- ACTIVITY: Search the entries for lines that contain the word "github", and report each one found.

- SUPPLIED MATERIAL:
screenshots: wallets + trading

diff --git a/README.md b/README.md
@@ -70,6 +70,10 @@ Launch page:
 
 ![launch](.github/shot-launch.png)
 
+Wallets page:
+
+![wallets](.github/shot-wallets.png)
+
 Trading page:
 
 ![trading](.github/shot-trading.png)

- RESULT:
 ![launch](.github/shot-launch.png)
+![wallets](.github/shot-wallets.png)
 ![trading](.github/shot-trading.png)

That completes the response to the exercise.